═════ DATA TO EXAMINE ═════
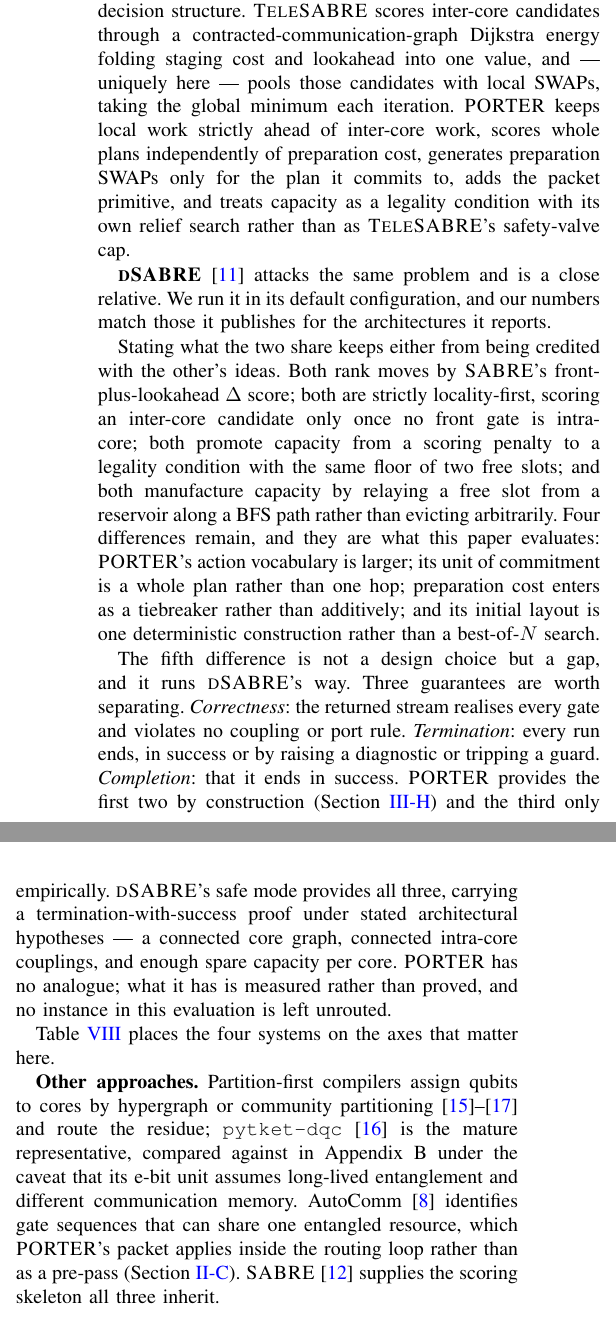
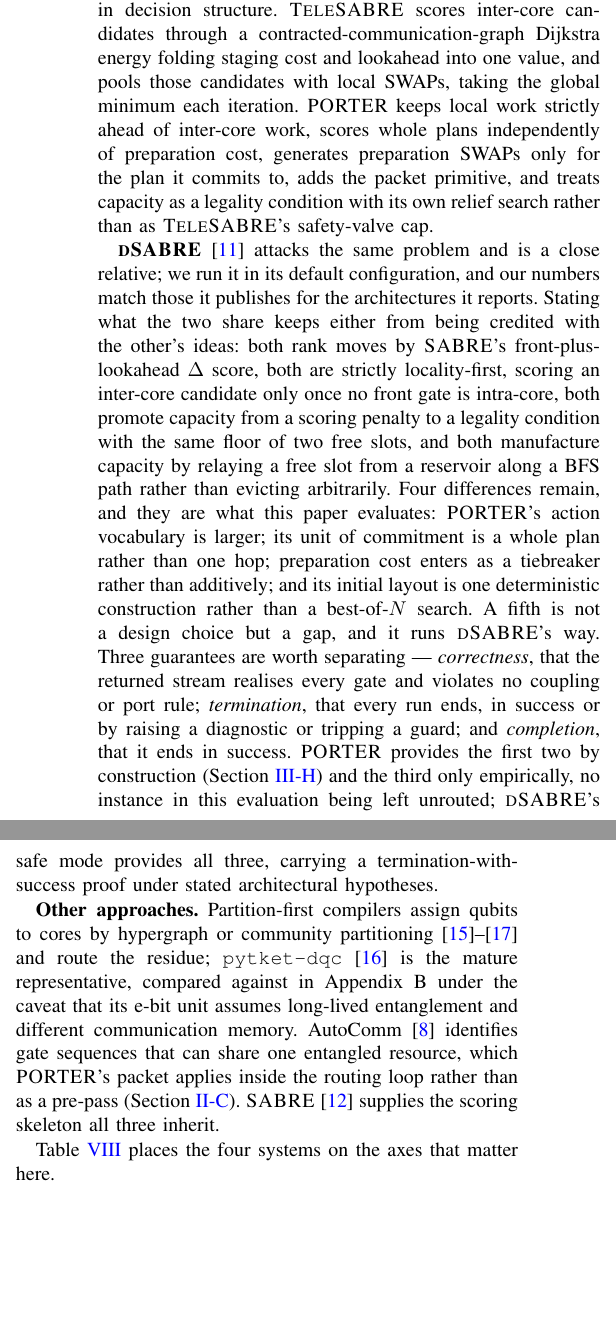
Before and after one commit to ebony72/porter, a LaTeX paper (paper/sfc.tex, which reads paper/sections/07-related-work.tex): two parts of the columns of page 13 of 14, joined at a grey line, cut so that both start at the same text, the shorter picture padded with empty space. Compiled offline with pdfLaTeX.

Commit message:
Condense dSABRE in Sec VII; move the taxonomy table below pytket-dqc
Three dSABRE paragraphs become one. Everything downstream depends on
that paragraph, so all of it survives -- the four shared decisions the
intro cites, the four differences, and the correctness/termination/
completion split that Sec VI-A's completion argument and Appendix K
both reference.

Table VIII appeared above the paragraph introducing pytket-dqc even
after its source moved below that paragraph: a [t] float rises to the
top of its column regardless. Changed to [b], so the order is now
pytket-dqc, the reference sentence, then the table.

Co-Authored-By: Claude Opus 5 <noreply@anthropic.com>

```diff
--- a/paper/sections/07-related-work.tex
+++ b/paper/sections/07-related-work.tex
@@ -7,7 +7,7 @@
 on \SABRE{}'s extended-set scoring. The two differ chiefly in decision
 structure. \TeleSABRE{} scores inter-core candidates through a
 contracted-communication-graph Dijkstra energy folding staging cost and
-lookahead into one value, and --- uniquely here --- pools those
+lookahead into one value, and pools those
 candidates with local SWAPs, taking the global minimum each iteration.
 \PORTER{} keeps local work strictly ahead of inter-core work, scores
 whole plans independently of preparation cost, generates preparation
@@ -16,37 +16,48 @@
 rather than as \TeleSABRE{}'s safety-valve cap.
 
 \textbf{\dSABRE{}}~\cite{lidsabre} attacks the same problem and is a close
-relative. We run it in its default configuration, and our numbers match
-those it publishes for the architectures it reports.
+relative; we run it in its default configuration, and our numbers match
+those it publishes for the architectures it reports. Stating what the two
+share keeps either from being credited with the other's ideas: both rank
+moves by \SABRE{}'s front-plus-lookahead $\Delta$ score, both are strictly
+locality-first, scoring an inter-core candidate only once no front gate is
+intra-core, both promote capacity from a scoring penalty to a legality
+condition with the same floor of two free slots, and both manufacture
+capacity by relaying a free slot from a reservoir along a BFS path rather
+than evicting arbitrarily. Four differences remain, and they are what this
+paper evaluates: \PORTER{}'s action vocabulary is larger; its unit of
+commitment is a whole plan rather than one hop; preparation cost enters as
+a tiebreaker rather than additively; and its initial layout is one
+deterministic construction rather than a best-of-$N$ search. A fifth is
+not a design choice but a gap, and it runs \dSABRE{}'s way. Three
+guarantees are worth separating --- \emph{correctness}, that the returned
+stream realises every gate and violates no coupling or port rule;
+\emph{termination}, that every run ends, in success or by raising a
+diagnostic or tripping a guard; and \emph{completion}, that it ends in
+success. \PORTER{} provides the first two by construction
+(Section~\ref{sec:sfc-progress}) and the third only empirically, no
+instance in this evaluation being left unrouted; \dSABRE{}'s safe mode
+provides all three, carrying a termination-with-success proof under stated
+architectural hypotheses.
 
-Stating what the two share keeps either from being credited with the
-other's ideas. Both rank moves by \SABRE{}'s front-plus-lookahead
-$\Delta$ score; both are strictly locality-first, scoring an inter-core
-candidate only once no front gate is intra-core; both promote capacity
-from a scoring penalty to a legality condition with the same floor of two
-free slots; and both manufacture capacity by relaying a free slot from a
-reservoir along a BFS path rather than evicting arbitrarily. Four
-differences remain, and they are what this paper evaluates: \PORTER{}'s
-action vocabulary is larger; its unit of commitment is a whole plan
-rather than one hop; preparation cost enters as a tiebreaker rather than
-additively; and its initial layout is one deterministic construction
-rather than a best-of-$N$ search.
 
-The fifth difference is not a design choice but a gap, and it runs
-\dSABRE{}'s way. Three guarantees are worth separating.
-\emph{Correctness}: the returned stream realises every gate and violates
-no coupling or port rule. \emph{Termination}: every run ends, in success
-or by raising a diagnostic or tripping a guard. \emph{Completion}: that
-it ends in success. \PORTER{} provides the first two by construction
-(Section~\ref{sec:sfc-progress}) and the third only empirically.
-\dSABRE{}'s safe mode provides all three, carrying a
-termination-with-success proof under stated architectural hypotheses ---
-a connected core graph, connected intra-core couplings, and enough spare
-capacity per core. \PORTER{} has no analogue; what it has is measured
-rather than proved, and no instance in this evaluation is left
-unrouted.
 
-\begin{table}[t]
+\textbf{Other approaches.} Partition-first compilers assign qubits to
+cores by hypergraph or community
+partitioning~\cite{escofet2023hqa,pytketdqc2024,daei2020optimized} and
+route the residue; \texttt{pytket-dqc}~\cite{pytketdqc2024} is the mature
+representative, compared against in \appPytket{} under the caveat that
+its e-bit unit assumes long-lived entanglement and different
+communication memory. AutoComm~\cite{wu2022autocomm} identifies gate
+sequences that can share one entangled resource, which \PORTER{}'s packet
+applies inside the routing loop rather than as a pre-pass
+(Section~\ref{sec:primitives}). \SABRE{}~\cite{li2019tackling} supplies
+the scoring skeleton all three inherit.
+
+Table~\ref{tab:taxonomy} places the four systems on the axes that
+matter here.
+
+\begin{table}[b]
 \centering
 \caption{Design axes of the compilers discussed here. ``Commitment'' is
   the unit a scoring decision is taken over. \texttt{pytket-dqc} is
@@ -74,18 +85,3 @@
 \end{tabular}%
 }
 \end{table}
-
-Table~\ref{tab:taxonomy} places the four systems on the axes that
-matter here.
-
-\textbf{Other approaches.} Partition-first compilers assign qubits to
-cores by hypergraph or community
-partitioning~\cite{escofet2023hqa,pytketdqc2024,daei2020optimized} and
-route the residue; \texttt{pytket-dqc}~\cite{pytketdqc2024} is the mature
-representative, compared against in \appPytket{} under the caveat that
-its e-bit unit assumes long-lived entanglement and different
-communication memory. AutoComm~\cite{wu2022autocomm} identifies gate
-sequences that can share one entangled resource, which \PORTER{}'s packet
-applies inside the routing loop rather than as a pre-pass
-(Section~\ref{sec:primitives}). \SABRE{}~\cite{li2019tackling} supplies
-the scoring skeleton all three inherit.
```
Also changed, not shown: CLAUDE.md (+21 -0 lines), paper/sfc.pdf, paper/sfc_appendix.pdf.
═════
YOUR INSTRUCTIONS
In how many lines of the data does the string "emph" occur? Answer with the number and nothing else.

RESPONSE FOR THIS EXERCISE
6